This is the second post in a series of articles about broadly defined clean code. If you missed the first part of the series, which discusses comments, you can find it here.

In this post, you can learn about another factor that impacts the quality of a developer's code: naming.

I will provide a comprehensive list of dos and don'ts related to the current topic.

Good naming practices hold great significance in achieving clean code. Developers are tasked with naming nearly everything that constitutes part of the code, including packages, classes, variables, functions, and more. As you can see, this is why naming is of paramount importance for maintaining clean code. As I mentioned, I have prepared two lists. The first one is titled "DOs," and it outlines the things we should do in terms of naming. The second one, aptly named "DON'Ts," highlights the things we should avoid.


Use names that express intentions well

As the headline says, you should emphasize using names that present all of your intentions. It is not easy to choose an optimal name, but the effort devoted to it pays off in the future. Every developer, who takes a look at the author’s code written by this principle, will have a much easier task to understand it. The name of your variable, class, or method should answer these questions:

  • For what purpose is it used for?
  • What does it do?
  • How it can be used?

If it answers them, there is no need for any additional comments in the code (from a previous post you already know that in general comments are not a good idea).

Let’s assume that you want to name a variable for a distance measured in meters. Don’t call it distance, meters or m and so on. Much better will be distanceInMeters. It will give you a clear context and intentions that this variable should express. The lack of these values is a big problem.

Create names that differ clearly

It’s never a good idea to use the same or similar names for a different purpose. We are not able to see a clear difference between what is hiding below these names. Let’s take the names of methods as an example. Is naming two methods getProduct(UUID id) and getProductInfo(UUID id) a good idea? Nope, because we don’t know what is this slight difference about. We are forced to check what they are returning and what code is executing inside them. Of course, in this example, we have comfort because they are indeed returning something. If not, it would be even harder to note the difference.

Another example is using numbers for variables that have the same name, e.g. product1, product2 and so on. Although, such names are not misleading, but non-informative.
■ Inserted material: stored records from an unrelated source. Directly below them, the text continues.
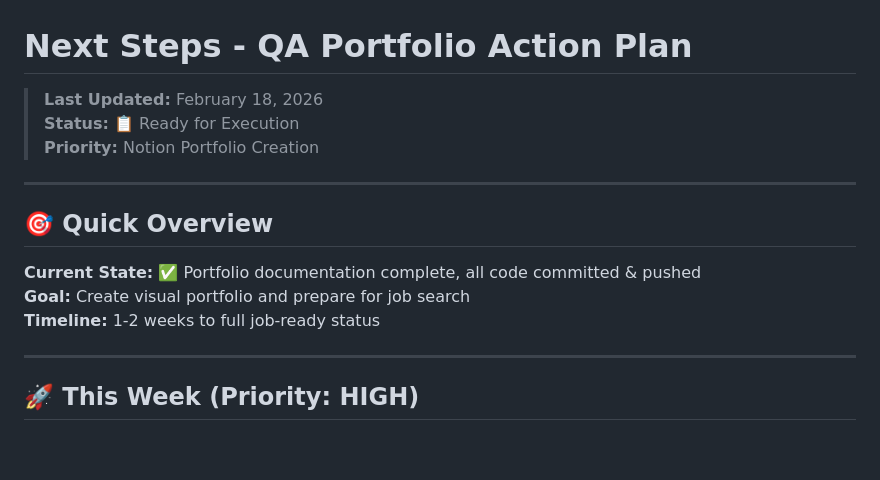
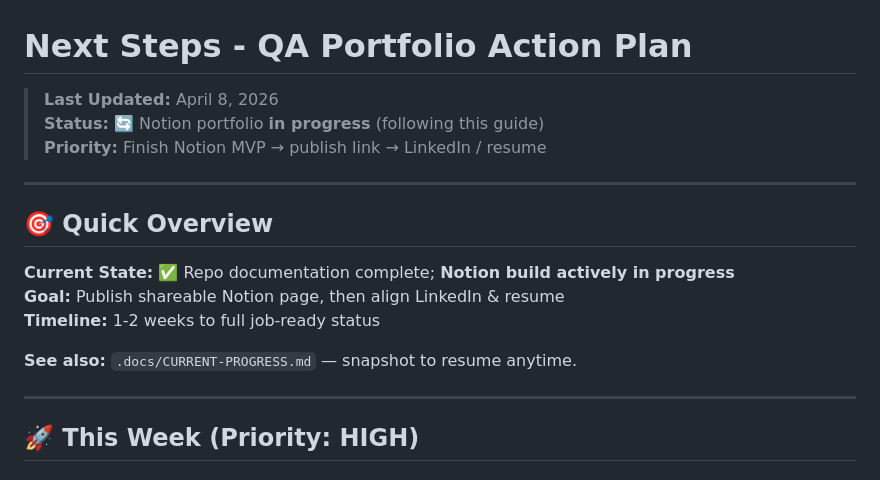
Before and after one commit to bedless666/qa-portfolio-bharata, a Markdown page: .docs/NEXT-STEPS.md, the part around the change. GitHub-like rendering; blank space fills up the shorter version.

Commit message:
docs: save session progress — Notion portfolio in progress
- Add CURRENT-PROGRESS.md with resume point and references
- Update NEXT-STEPS.md status to reflect active Notion build

Made-with: Cursor

```diff
--- a/.docs/NEXT-STEPS.md
+++ b/.docs/NEXT-STEPS.md
@@ -1,16 +1,18 @@
 # Next Steps - QA Portfolio Action Plan
 
-> **Last Updated:** February 18, 2026
-> **Status:** 📋 Ready for Execution
-> **Priority:** Notion Portfolio Creation
+> **Last Updated:** April 8, 2026
+> **Status:** 🔄 Notion portfolio **in progress** (following this guide)
+> **Priority:** Finish Notion MVP → publish link → LinkedIn / resume
 
 ---
 
 ## 🎯 Quick Overview
 
-**Current State:** ✅ Portfolio documentation complete, all code committed & pushed
-**Goal:** Create visual portfolio and prepare for job search
+**Current State:** ✅ Repo documentation complete; **Notion build actively in progress**
+**Goal:** Publish shareable Notion page, then align LinkedIn & resume
 **Timeline:** 1-2 weeks to full job-ready status
+
+**See also:** `.docs/CURRENT-PROGRESS.md` — snapshot to resume anytime.
 
 ---
 
```
Also changed, not shown: .docs/CURRENT-PROGRESS.md (added, +56 -0 lines).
Create names that you can pronounce

Without a doubt, using mental shortcuts or a group of letters, that do not form any existing word, is sabotage in terms of clearness of code and general of the whole development process. Due to that, using the name getModStrNm for a method instead of getModifiedStreetName is not a good idea. Just imagine how funny your conversation with another dev would look if you both had to talk about this method. Not to mention the difficulty of reading and understanding the code which is still a main problem about the unpronounceable words.

Use names easy to search by

In practice, every IDE nowadays offers a search function throughout a whole project. You can search for classes, methods, variables, etc. by entering strings in the search bar. Therefore, it is another argument for not using single letters as names. Let’s assume that you called a variable with the e letter. Because it is the most-used letter in English, the results list will be huge when it comes to searching for variable e. By naming variables this way, the developer is making his life much harder.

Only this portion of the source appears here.